▶ _Problem requirements_
The lines to copy are those in the listing below that contain the word "href".

▶ _Source data_
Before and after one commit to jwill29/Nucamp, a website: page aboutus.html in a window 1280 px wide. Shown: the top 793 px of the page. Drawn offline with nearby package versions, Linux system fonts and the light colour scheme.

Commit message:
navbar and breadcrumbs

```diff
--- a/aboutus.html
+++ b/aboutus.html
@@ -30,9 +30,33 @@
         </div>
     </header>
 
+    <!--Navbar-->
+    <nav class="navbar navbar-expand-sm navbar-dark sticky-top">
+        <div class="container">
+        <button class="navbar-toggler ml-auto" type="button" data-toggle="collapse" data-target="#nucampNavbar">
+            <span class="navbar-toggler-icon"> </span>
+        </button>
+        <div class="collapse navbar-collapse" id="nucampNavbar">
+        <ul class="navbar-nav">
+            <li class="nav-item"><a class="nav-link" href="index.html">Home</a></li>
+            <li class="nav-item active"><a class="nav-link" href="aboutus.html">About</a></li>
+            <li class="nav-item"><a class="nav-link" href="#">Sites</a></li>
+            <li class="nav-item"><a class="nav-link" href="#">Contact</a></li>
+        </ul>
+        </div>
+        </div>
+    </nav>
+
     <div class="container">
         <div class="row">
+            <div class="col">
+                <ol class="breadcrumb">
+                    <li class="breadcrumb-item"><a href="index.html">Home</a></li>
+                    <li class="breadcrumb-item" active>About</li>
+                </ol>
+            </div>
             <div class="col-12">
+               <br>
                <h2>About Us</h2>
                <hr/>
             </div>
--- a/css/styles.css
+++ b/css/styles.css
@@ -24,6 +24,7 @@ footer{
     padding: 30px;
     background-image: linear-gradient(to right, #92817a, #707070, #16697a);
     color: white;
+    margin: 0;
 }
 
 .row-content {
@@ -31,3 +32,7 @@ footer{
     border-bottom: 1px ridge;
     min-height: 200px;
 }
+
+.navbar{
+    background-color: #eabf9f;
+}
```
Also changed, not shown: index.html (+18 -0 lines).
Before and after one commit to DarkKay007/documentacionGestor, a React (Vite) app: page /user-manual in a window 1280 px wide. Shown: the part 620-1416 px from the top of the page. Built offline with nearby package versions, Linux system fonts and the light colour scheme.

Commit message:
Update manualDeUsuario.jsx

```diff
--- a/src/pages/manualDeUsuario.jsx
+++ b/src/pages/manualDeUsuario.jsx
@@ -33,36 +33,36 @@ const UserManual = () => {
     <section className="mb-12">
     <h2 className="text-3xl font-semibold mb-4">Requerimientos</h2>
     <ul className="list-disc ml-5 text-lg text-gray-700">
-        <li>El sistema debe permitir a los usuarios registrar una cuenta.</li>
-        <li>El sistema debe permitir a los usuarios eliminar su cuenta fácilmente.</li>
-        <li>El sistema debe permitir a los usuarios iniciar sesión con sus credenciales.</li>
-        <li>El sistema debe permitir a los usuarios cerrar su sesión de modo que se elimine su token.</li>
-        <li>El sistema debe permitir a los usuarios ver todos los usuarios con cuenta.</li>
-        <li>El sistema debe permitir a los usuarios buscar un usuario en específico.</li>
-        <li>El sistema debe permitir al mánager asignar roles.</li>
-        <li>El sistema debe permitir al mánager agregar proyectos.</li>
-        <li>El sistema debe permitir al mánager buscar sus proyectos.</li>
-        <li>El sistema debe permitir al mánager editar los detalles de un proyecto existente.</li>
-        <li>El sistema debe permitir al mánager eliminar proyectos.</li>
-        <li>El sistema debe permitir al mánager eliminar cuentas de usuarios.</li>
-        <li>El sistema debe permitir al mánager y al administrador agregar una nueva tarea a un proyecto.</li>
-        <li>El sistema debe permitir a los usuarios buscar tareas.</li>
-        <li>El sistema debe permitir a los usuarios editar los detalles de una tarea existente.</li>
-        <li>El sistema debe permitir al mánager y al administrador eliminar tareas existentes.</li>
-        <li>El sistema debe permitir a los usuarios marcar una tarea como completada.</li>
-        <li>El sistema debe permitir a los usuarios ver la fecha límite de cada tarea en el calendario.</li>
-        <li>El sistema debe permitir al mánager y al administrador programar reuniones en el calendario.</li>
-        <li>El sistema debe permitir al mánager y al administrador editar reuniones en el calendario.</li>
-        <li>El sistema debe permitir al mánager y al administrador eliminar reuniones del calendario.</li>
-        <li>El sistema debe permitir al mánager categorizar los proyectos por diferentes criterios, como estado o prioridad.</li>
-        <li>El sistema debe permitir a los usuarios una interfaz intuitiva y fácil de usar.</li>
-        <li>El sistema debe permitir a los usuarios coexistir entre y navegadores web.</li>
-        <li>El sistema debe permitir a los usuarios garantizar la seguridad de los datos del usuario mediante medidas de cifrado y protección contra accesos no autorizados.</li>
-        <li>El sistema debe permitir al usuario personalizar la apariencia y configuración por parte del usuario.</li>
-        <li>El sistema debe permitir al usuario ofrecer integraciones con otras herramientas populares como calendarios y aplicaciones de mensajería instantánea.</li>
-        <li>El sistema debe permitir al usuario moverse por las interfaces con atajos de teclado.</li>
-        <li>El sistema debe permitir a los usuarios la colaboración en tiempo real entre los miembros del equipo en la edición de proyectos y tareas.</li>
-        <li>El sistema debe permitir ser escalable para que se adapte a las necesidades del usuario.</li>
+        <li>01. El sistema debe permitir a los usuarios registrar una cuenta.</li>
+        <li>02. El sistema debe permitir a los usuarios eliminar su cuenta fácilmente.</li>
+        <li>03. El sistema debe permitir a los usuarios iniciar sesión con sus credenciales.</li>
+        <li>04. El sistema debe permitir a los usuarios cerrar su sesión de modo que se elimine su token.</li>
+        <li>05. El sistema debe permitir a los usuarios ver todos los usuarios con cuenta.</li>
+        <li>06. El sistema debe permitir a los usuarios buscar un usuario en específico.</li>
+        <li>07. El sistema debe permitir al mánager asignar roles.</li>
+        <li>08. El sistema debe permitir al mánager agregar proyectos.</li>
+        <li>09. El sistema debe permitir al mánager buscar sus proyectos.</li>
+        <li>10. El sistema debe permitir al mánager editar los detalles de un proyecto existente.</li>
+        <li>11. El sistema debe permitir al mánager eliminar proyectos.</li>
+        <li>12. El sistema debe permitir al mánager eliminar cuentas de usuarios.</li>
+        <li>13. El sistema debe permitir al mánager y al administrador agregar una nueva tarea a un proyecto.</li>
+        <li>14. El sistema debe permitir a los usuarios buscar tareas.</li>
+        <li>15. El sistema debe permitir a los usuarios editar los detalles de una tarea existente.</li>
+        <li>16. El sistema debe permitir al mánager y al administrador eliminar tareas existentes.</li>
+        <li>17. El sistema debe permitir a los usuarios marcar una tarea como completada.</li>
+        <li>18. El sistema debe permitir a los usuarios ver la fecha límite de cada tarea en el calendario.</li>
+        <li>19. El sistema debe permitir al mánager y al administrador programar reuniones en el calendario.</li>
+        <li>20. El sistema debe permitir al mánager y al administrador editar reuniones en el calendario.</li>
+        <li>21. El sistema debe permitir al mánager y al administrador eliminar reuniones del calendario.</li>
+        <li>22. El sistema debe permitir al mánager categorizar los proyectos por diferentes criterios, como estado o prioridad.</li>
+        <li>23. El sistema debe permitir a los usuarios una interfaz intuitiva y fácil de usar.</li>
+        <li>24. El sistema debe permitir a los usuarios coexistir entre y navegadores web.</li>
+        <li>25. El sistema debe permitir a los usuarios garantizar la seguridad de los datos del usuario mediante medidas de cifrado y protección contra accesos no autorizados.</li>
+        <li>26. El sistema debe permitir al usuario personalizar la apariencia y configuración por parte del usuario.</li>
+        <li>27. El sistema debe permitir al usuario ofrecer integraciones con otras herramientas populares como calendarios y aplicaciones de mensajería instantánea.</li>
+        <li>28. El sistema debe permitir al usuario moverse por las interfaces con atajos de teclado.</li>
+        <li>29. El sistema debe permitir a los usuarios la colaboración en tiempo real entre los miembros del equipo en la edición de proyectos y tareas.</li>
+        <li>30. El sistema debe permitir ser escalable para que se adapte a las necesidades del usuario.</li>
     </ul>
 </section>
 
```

▶ _Worked solution_
+            <li class="nav-item"><a class="nav-link" href="index.html">Home</a></li>
+            <li class="nav-item active"><a class="nav-link" href="aboutus.html">About</a></li>
+            <li class="nav-item"><a class="nav-link" href="#">Sites</a></li>
+            <li class="nav-item"><a class="nav-link" href="#">Contact</a></li>
+                    <li class="breadcrumb-item"><a href="index.html">Home</a></li>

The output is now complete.